Suffering from hearing loss caused by conditions at work is a different issue altogether. Millions of employees suffer from work-related hearing loss every year. Occupational hearing loss occurs when exposure to high levels of noise or certain substances harm a person’s sense of hearing. Risk for hearing loss on the job may happen when an employee is exposed to noise of at least 90 decibels.
Occupational Hearing Loss Symptoms
If someone answers “yes” to three or more of the questions below, then they are likely to have incurred some degree of hearing loss.
- Need to turn up the volume on the TV?
- Ask others to repeat what they said?
- Hard to understand people in loud settings?
- Need to sit up close at meetings?
- Trouble discerning where sounds are coming from?
- Difficult to hear someone talking to you in the next room?
- Has anyone told said you are having a hard time hearing what they say?
- Ringing in your ears?
Occupational Hearing Loss Causes

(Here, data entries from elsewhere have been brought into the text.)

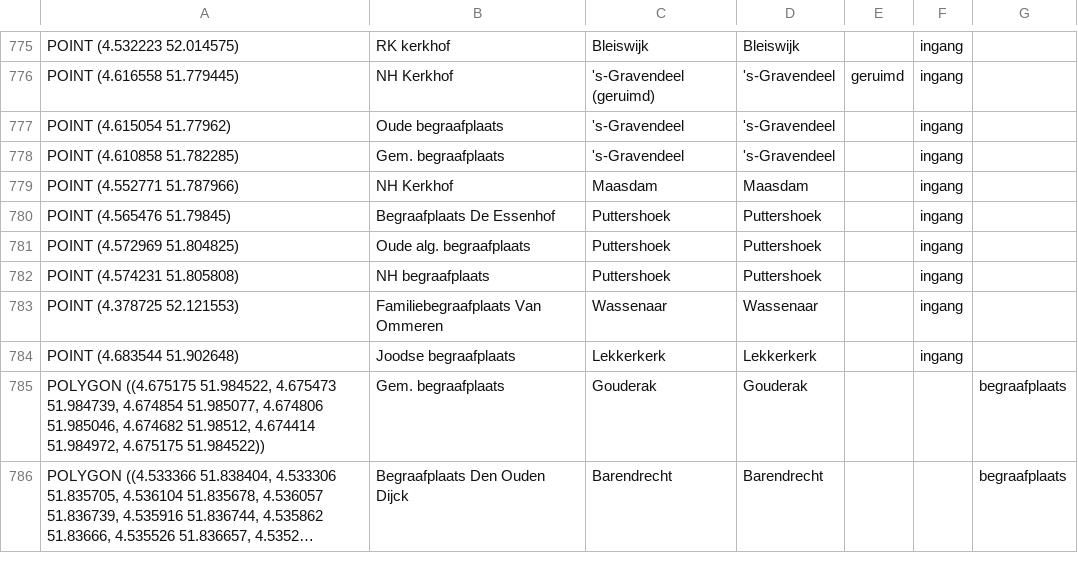
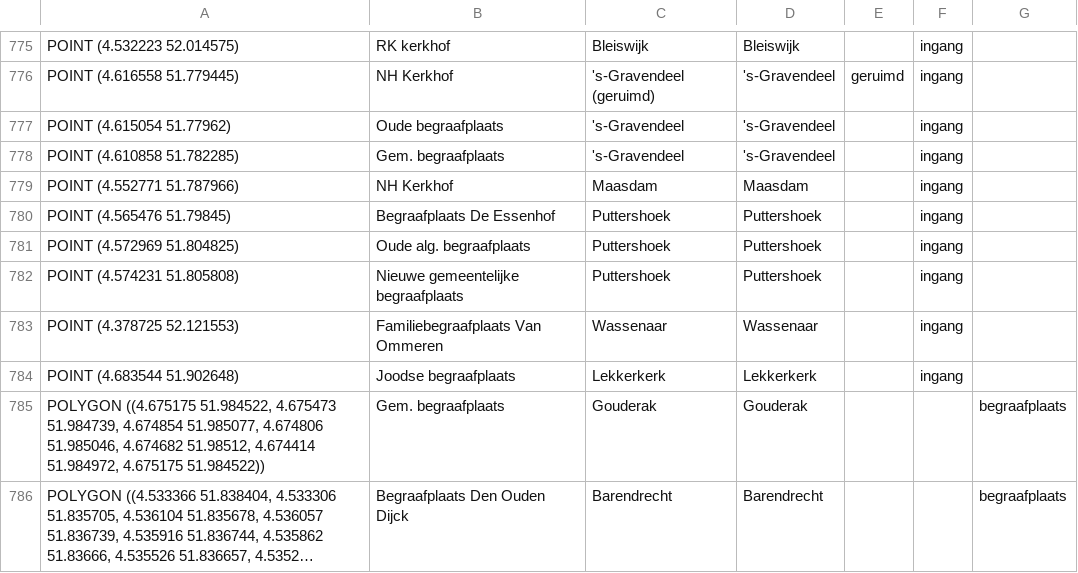
Before and after one commit to jolietjakeblues/dodenakkers, a CSV file: data/Begraafplaatsen Zuid-Holland- Zuid-Holland.csv, drawn as a sheet; only a part is shown, gaps mark what is left out; long unchanged cells end in …; the diff covers the shown part only.

Commit message:
Update (#62)
* chore: review nieuwe bestanden

* chore: update

```diff
--- a/data/Begraafplaatsen Zuid-Holland- Zuid-Holland.csv
+++ b/data/Begraafplaatsen Zuid-Holland- Zuid-Holland.csv
@@ -781,3 +781,3 @@ POINT (4.565476 51.79845),Begraafplaats De Essenhof,Puttershoek,Puttershoek,,ing
 POINT (4.572969 51.804825),Oude alg. begraafplaats,Puttershoek,Puttershoek,,ingang,
-POINT (4.574231 51.805808),NH begraafplaats,Puttershoek,Puttershoek,,ingang,
+POINT (4.574231 51.805808),Nieuwe gemeentelijke begraafplaats,Puttershoek,Puttershoek,,ingang,
 POINT (4.378725 52.121553),Familiebegraafplaats Van Ommeren,Wassenaar,Wassenaar,,ingang,
```
Also changed, not shown: 9 edited cells elsewhere in this file, data/generated/begraafplaatsen.csv, 17 other files.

Broward County employees who suffer from high exposure to loud noises may develop sensorineural hearing loss (SNHL). When tiny hair cells and nerve endings detect sound in the ear, then they become injured, diseased, do not work correctly, or die. This type of hearing loss within the workplace is typically unable to be reversed. Hearing loss may also develop from pressure differences between the inside and outside of the eardrum, as well as trauma caused by explosions, earphones, music concerts, and gunfire.
Certain occupations are at greater risk than others. According to the National Institute for Occupational Safety and Health (NIOSH), over 30 million employees are exposed to hazardous noise on the job, and nine million are at risk for hearing loss caused by dangerous solvents and metals.
High Risk Jobs for Hearing Loss
Industry related studies that measure hearing loss and disability claims report it to be one of the most common industrial-related diseases in our nation. Occupational hearing loss is also the second most self-reported occupational illness or injury. The list below ranks the jobs at highest risk for hearing loss.
- Plumbers -48% report hearing loss
- Carpenters – 44% report hearing loss
- Metal Workers – 49% report severe hearing impairment by age 50
Others at high risk of developing hearing loss at work include those in the following industries:
- Utility Worker
Employees who suffer from work-related hearing loss are eligible for workers’ compensation benefits! It is important to talk with an experienced South Florida workers’ compensation attorney. We can help you prepare your paperwork to get the results you are looking for.
If you need assistance to file a workers’ compensation hearing loss claim, the Law Office of David Benenfeld is here to help. For or a free legal consultation and book call today: [number type=”2″] or [number type=”1″].